At the American Historical Association annual meeting (http://www.historians.org/annual-meeting), January 7-10 in Atlanta, editors will discuss the methods they use to remain up-to-date in the production and dissemination of their editions at the roundtable “Documentary Editors Engage the 21st Century” (https://aha.confex.com/aha/2016/webprogram/Session13356.html). While digital technology allows for new ways of presenting documentary texts, these technologies also create opportunities to reach out to new audiences.
Should documentary editors’ responsibilities lie solely with presenting reliable texts, or should they also include making that text approachable to a wider audience? How do editors go about doing this, and why should they concern themselves with it? Scholars on this roundtable represent a variety of editorial projects, and from their unique perspectives they will discuss how they seize the opportunities of the digital age to ensure that their work remains relevant to a rapidly evolving audience.
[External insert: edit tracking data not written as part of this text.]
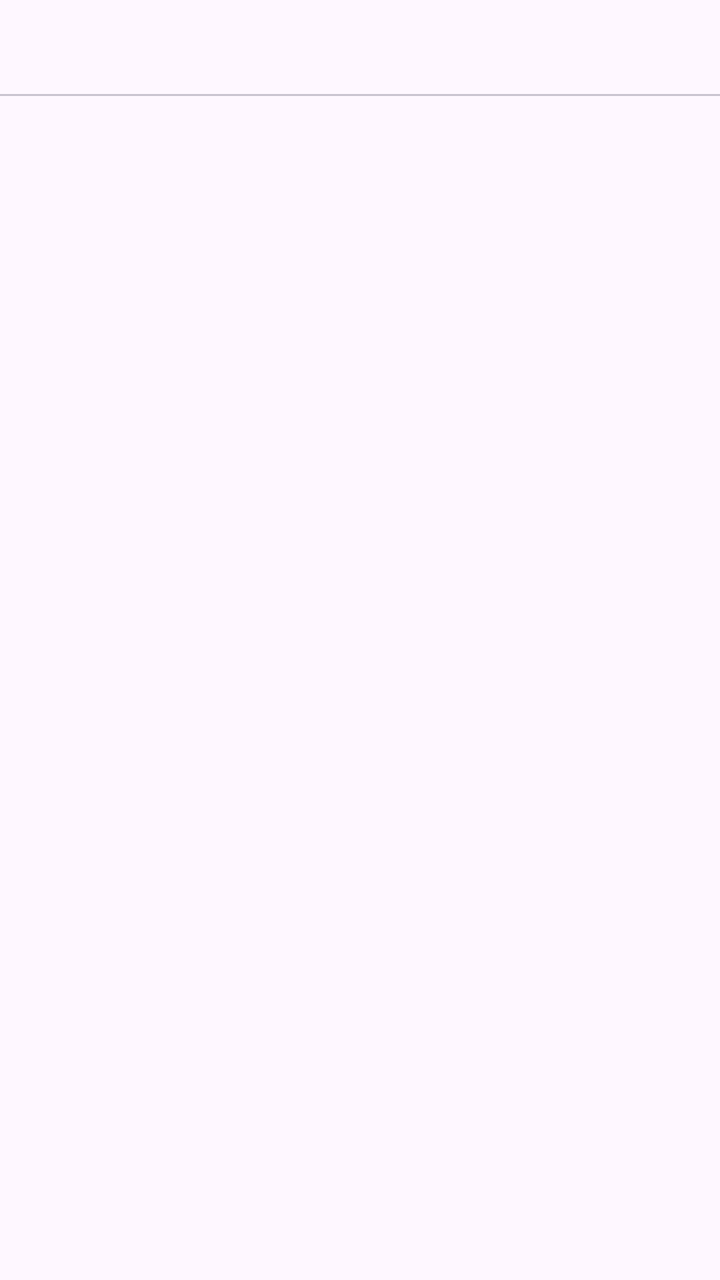
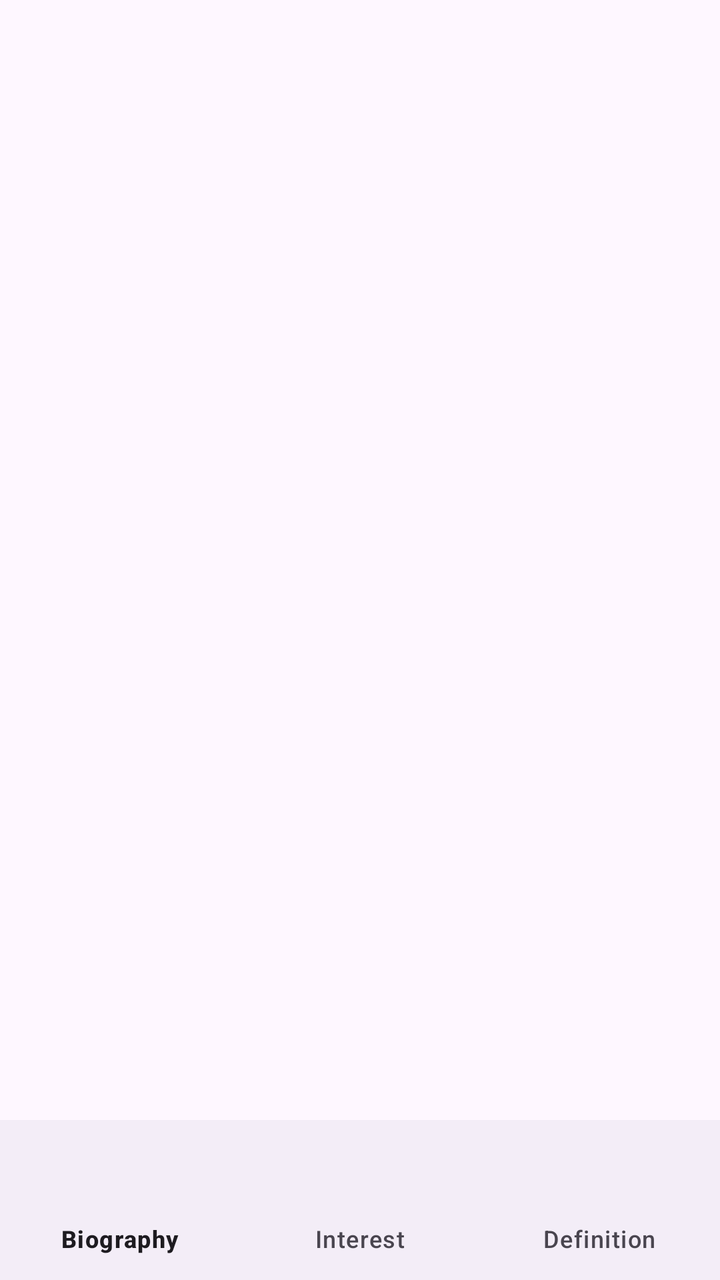

Compare the two renders of this Android layout. The source of the first and the diff that turns it into the second are given below.
<!-- AndroidManifest.xml: application theme Theme.AndroidStudioActivity -->
<!-- res/layout/content_main.xml -->
<?xml version="1.0" encoding="utf-8"?>
<LinearLayout xmlns:android="http://schemas.android.com/apk/res/android"
    xmlns:app="http://schemas.android.com/apk/res-auto"
    android:layout_width="match_parent"
    android:layout_height="match_parent"
    android:orientation="vertical"
    app:layout_behavior="@string/appbar_scrolling_view_behavior">

    <com.google.android.material.tabs.TabLayout
        android:id="@+id/tab_layout"
        android:layout_width="match_parent"
        android:layout_height="wrap_content"/>

    <androidx.viewpager2.widget.ViewPager2
        android:id="@+id/view_pager"
        android:layout_width="match_parent"
        android:layout_height="match_parent"/>

</LinearLayout>
<!-- resources referenced by this layout -->
<resources>
  <style name="Theme.AndroidStudioActivity" parent="Base.Theme.AndroidStudioActivity" />
  <style name="Base.Theme.AndroidStudioActivity" parent="Theme.Material3.DayNight.NoActionBar">
          
          
      </style>
</resources>

<!-- the commit's change to res/layout/content_main.xml (unified diff, before → after) -->
@@ -6,14 +6,16 @@
     android:orientation="vertical"
     app:layout_behavior="@string/appbar_scrolling_view_behavior">
 
-    <com.google.android.material.tabs.TabLayout
-        android:id="@+id/tab_layout"
+    <FrameLayout
+        android:id="@+id/fragment_container"
         android:layout_width="match_parent"
-        android:layout_height="wrap_content"/>
+        android:layout_height="0dp"
+        android:layout_weight="1"/>
 
-    <androidx.viewpager2.widget.ViewPager2
-        android:id="@+id/view_pager"
+    <com.google.android.material.bottomnavigation.BottomNavigationView
+        android:id="@+id/bottom_nav"
         android:layout_width="match_parent"
-        android:layout_height="match_parent"/>
+        android:layout_height="wrap_content"
+        app:menu="@menu/bottom_nav_menu"/>
 
 </LinearLayout>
This could refer to the types of documents editors work on, the presentation of the texts themselves, auxiliary projects based on the data arising from the documents, or reaching out to audiences through the use of social media. Participants will also discuss getting students involved in editing, ensuring that interest in documentary editing will continue well beyond the period of current scholars’ careers.
Speakers include Tenisha Armstrong (Martin Luther King, Jr. Papers Project), David Coleman (Presidential Recordings Program), Edward G. Lengel (The Washington Papers Project), and Jennifer Steenshorne (The Selected Papers of John Jay). They will give brief presentations, followed by a discussion, in which they hope to be joined by fellow editors, archivists, and textual scholars.
The session will be held Thursday, January 7, 3:30 PM-5:30 PM, in the Crystal Ballroom C (Hilton Atlanta, First Floor). For more information about the AHA annual meeting, visit historians.org/annual-meeting. The meeting will also include sessions on archival issues, public history, and digital history, as well as sessions and events in numerous historical disciplines. We hope you’ll consider joining, as well as helping to spread the word about this event.
For more information, feel free to contact the session chair, Stephanie Kingsley, at firstname.lastname@example.org.
DOCUMENTARY EDITORS ENGAGE THE 21st CENTURY
Stephanie Kingsley (American Historical Association)
Tenisha Armstrong (Martin Luther King, Jr. Papers Project)
David Coleman (Presidential Recordings Program)
Edward G. Lengel (The Washington Papers Project)
Jennifer Steenshorne (The Selected Papers of John Jay)
Date: Thursday, January 7
Time: 3:30 PM-5:30 PM
Location: Crystal Ballroom C (Hilton Atlanta, First Floor)
A complete session abstract is available in the online program: